Although I understand the reason why some novelists include exhaustive proof of their research, I see it more of a defensive mechanism in some cases rather than assistance for the reader. Yes, a great novel will lead readers to learn more about history, but I prefer not to be "spoon fed" source material. If I want to learn the facts of history, I prefer to go to the work of historians and biographers. That is their job, and they are quite good at it.

Thanks so much for sharing this, and what a great discussion.

Melisende said...

Beth, I could not agree more with your comments: " Yes, a great novel will lead readers to learn more about history, but I prefer not to be "spoon fed" source material. "

As a reader, I don't mind a short paragraph outlining the author's particular "take" on history. However, for novels, if your subject matter is entertaining enough, I will go off and read and learn more. Primarily, I want to be entertained, not lectured to. Because there is nothing so off-putting to a reader, who goes off to explore new information, to be dissed by said author because you have chosen to read something not on their recommended reading list.
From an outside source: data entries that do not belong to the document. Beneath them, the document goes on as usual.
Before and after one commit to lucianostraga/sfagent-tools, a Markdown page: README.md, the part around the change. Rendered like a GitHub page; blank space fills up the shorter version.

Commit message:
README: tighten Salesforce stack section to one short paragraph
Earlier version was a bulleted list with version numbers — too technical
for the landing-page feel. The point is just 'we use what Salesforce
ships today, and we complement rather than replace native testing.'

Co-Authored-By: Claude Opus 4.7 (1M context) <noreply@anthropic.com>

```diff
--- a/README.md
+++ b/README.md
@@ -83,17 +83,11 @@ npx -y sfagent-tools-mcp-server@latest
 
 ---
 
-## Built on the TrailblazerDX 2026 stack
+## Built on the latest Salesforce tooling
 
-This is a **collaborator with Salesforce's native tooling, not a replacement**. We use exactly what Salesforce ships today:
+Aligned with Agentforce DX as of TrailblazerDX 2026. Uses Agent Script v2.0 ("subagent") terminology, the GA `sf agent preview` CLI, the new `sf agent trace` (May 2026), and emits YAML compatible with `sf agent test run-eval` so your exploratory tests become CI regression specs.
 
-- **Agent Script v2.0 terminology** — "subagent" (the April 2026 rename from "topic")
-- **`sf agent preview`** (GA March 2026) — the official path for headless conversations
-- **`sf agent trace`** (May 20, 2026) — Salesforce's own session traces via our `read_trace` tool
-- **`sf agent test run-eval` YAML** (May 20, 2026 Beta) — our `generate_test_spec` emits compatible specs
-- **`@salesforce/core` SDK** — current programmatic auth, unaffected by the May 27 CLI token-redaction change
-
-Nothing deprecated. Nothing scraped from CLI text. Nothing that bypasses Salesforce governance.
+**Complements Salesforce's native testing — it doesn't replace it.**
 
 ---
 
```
I am grown up enough to able to use a library index or google search. That kind of material belongs on your blog or website - which is where you want to direct your readers to isn't it??.

Liz Fremantle said...

Thanks so much for all your comments. It really was an inspiring talk and I love the way she always seems to raise issues that provoke discussion.

Leslie Wilson said...

Excellent blog! I must say, if you have a website I think that is the place for details of source material. I wonder if the French would have sent a headsman to execute Mar Queen of Scots though? She was their ex-Queen and they supported her attempts to displace Elizabeth. I believe there IS historical evidence that More helped torture suspected heretics, btw.. I think, for historical novels, you don't 'look things up' -apart from dates which I can never remember. I do an enormous amount of research, but it's to enable me to inhabit the period. That being said, we paint our image of the times - and so do historians. We work within our limitations, of what's available to us to find out, and also the current viewpoint on things. The latter is a strength as well as a weakness. Looking back, we notice things the contemporary market didn't find interesting, like the servants' lives at Longbourn. There are things we don't know that Jane Austen did - and some things that she did know are less interesting to the modern reader, and it's the difficult task of the author to decide, without being patronising, what to leave out. Not so easy once you immerse yourself in the period, and its language too!

Celia Rees said...

A bit late to this but, I'm as jealous as Mary that I wasn't there. I've just read the article and it seemed a feeble effort to segue into puffs for the Walter Scott Prize and the short lists thereof. I've read all them and would not say any of them are that amazingly, startlingly, new and innovative, or that they mark historical fiction 'moving on' in stunning new directions since Hilary Mantel published Wolf Hall and Bringing Up the Bodies. A writer friend was recently told that historical fiction now has to have ',modern relevance' whatever that means - perhaps thats what CA is getting at. No-one was more innovative and stunning than HM.No-one comes near. As far as I'm concerned, she can say what she likes. I agree with Leslie. A web site is the place for bibliographies.

Unknown said...

I've always resisted adding bibliographies to my historical novels - partly perhaps because I want to retain the mystery of the 'recipe', but maybe also at some insecure level I don't want readers rushing off to 'fact-check' me... Elizabeth Chadwick's Facebook research does suggest though that it's something readers really like and respond to. Maybe in the age of 'fake news' even fiction writers will have to be more forthcoming about our sources...

Ingaflakkari said...

Agree with you so much!

Ingaflakkari said...

I'm bery interested in this discussion too!

Ingaflakkari said...


Leslie Wilson said...

Well said, Celia! I am re-reading Wolf Hall and bouleversee again by its brilliance.